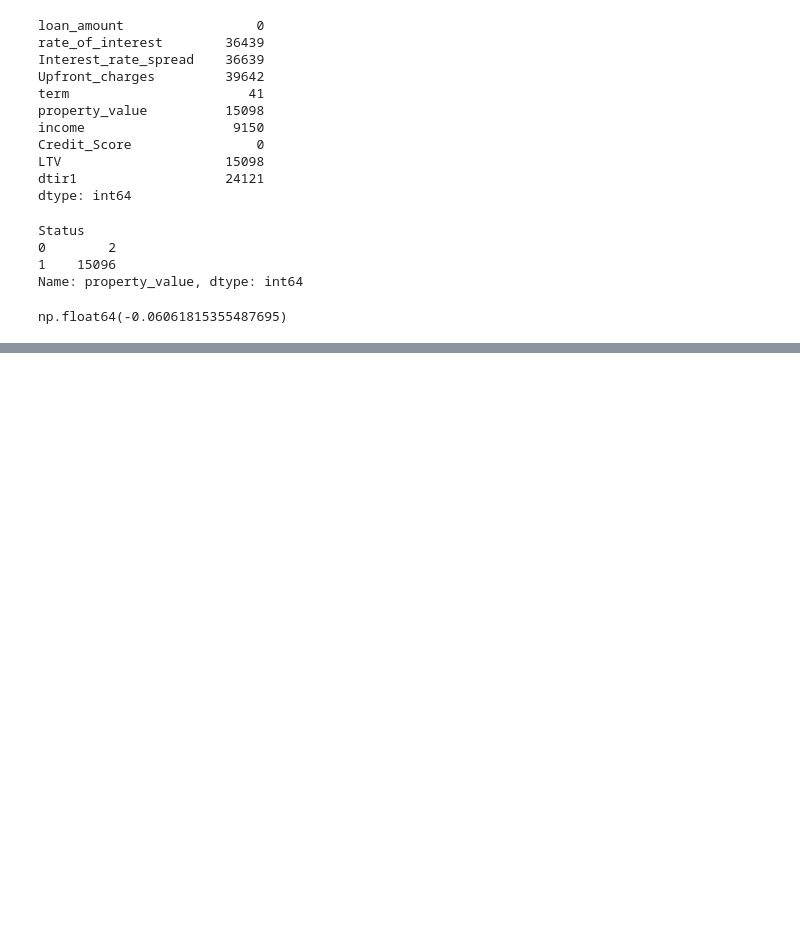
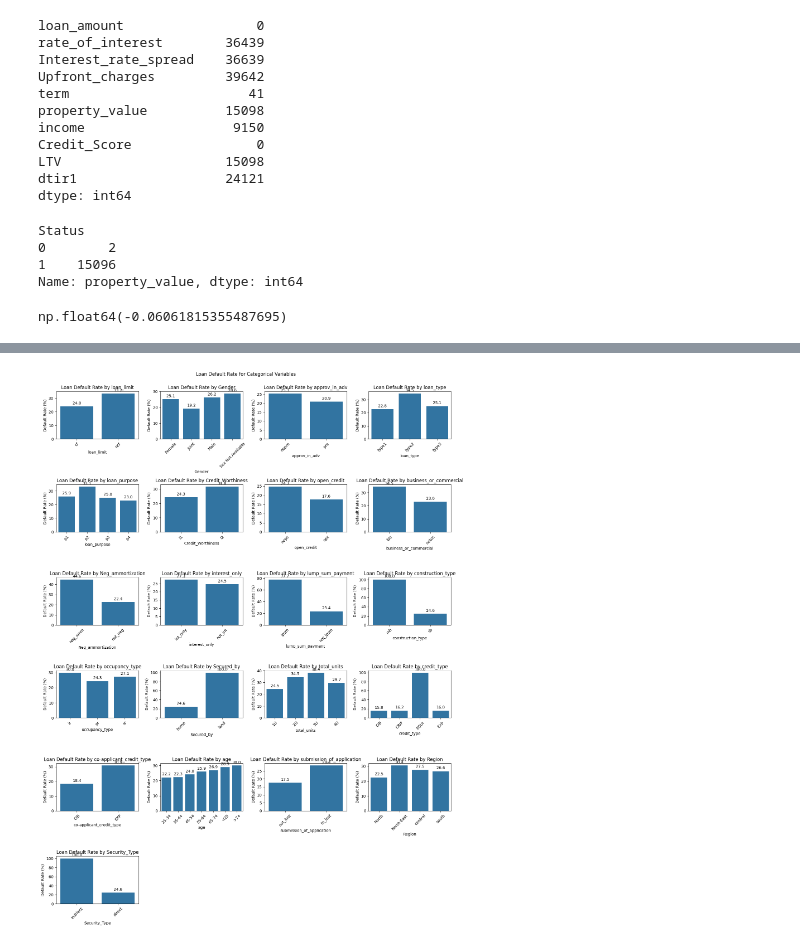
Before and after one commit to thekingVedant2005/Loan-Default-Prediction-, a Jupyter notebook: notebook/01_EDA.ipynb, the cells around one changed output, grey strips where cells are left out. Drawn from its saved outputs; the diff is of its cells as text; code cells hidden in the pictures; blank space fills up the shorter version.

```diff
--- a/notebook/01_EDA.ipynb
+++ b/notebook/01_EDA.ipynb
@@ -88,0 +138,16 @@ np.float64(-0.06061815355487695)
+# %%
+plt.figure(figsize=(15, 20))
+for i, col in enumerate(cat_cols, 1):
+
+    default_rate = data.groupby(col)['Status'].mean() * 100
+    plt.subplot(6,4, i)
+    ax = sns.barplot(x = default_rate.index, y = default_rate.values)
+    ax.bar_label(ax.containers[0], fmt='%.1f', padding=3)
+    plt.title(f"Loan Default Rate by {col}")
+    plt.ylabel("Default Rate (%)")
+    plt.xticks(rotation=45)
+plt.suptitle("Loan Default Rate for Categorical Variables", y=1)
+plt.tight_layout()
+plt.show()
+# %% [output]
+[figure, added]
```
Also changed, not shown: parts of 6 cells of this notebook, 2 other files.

------------------------------------------------

Where does the string "Loan" appear in the records? Copy every line that holds it.

Before and after one commit to thekingVedant2005/Loan-Default-Prediction-, a Jupyter notebook: notebook/01_EDA.ipynb, the cells around one changed output, grey strips where cells are left out. Drawn from its saved outputs; the diff is of its cells as text; code cells hidden in the pictures; blank space fills up the shorter version.
+    plt.title(f"Loan Default Rate by {col}")
+plt.suptitle("Loan Default Rate for Categorical Variables", y=1)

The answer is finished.